[DATA Boundary: Start]

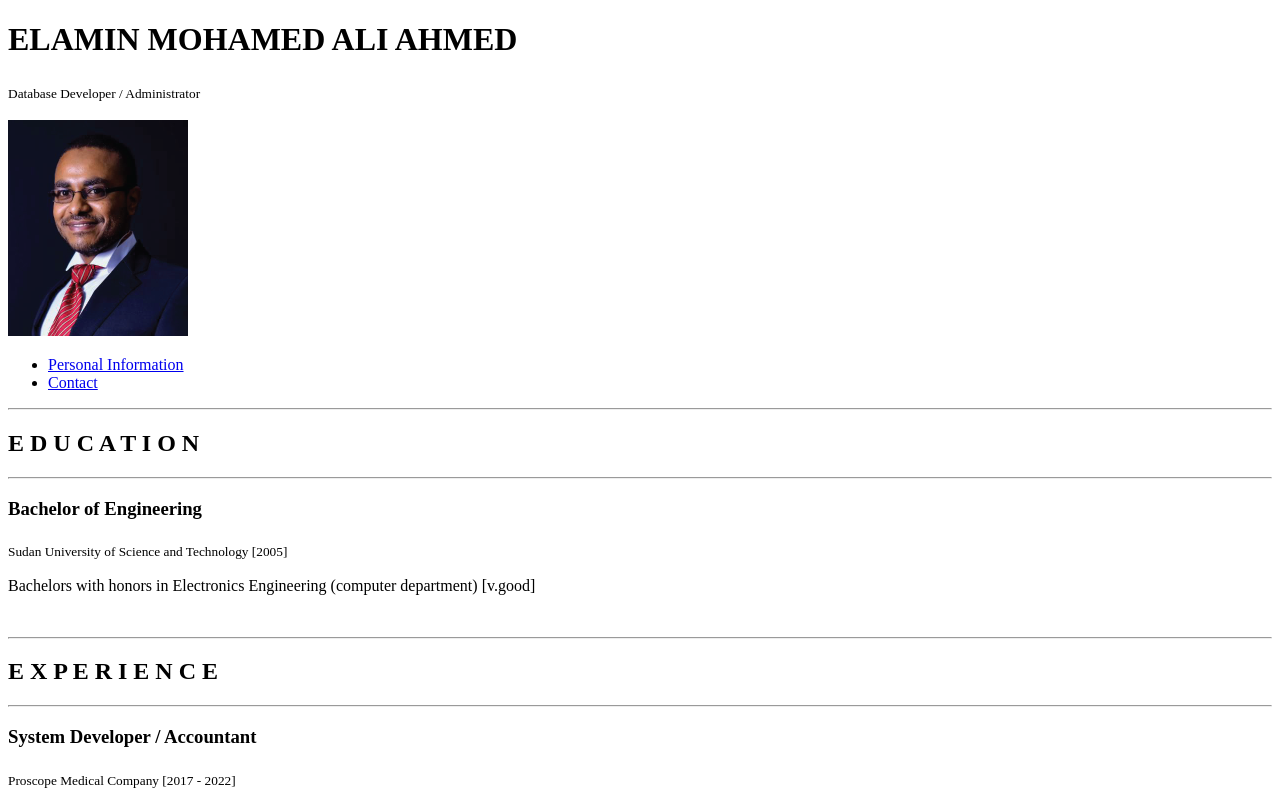
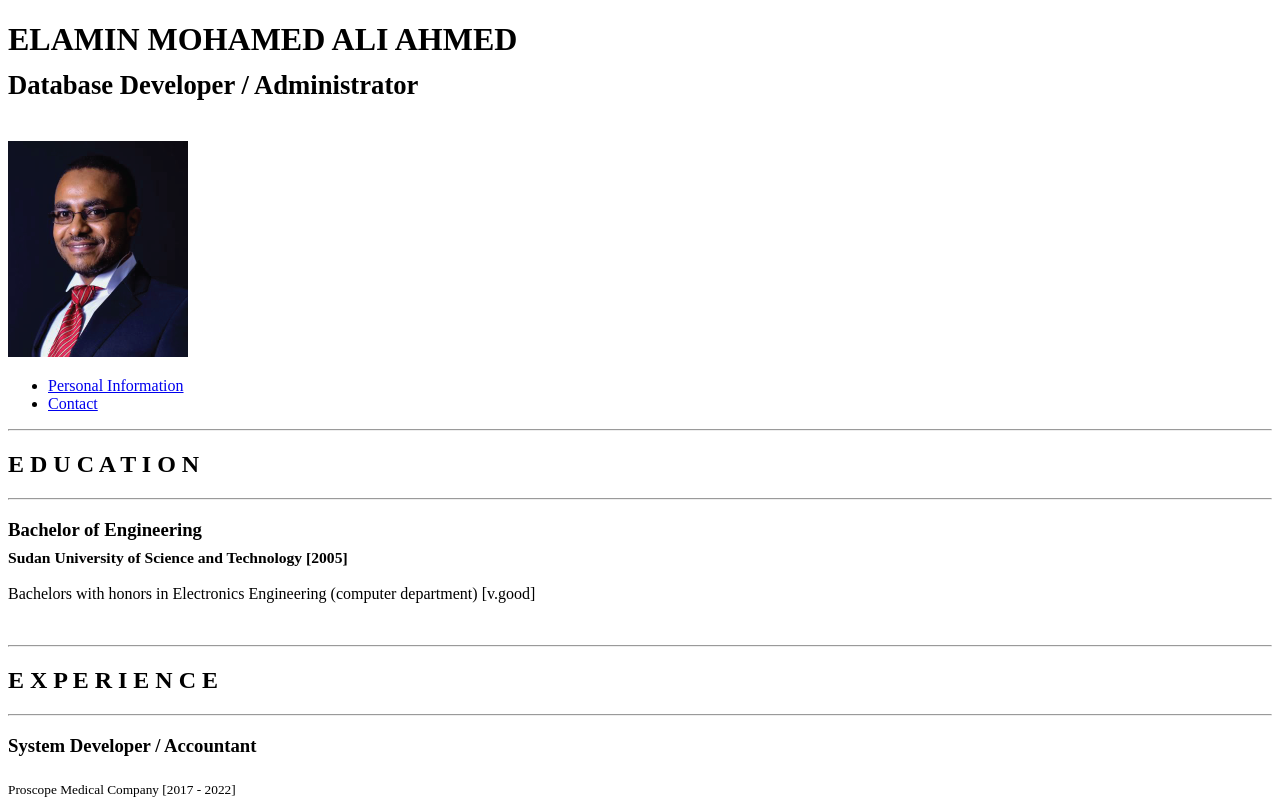
Before and after one commit to org-tha/resume, a plain HTML site: page index.html in a window 1280 px wide. Shown: the top 800 px of the page. Drawn offline with Linux system fonts and the light colour scheme.

Commit message:
Update index.html

```diff
--- a/index.html
+++ b/index.html
@@ -6,8 +6,10 @@
   </head>
 
   <body>
-    <h1>ELAMIN MOHAMED ALI AHMED</h1>
-    <sub>Database Developer / Administrator</sub><br />
+    <h1>
+      ELAMIN MOHAMED ALI AHMED<br />
+      <sub>Database Developer / Administrator</sub>
+    </h1>
     <br />
     <img src="./assets/amin photo.png" />
     <br />
@@ -18,8 +20,10 @@
     <hr />
     <h2>E D U C A T I O N</h2>
     <hr />
-    <h3>Bachelor of Engineering</h3>
-    <sub>Sudan University of Science and Technology [2005]</sub>
+    <h3>
+      Bachelor of Engineering<br />
+      <sub>Sudan University of Science and Technology [2005]</sub>
+    </h3>
     <p>
       Bachelors with honors in Electronics Engineering (computer department)
       [v.good]
```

[DATA Boundary: End]

The data shown above must be printed again exactly, with no images included.

• _RESULT OF THIS TASK_
Before and after one commit to org-tha/resume, a plain HTML site: page index.html in a window 1280 px wide. Shown: the top 800 px of the page. Drawn offline with Linux system fonts and the light colour scheme.

Commit message:
Update index.html

```diff
--- a/index.html
+++ b/index.html
@@ -6,8 +6,10 @@
   </head>
 
   <body>
-    <h1>ELAMIN MOHAMED ALI AHMED</h1>
-    <sub>Database Developer / Administrator</sub><br />
+    <h1>
+      ELAMIN MOHAMED ALI AHMED<br />
+      <sub>Database Developer / Administrator</sub>
+    </h1>
     <br />
     <img src="./assets/amin photo.png" />
     <br />
@@ -18,8 +20,10 @@
     <hr />
     <h2>E D U C A T I O N</h2>
     <hr />
-    <h3>Bachelor of Engineering</h3>
-    <sub>Sudan University of Science and Technology [2005]</sub>
+    <h3>
+      Bachelor of Engineering<br />
+      <sub>Sudan University of Science and Technology [2005]</sub>
+    </h3>
     <p>
       Bachelors with honors in Electronics Engineering (computer department)
       [v.good]
```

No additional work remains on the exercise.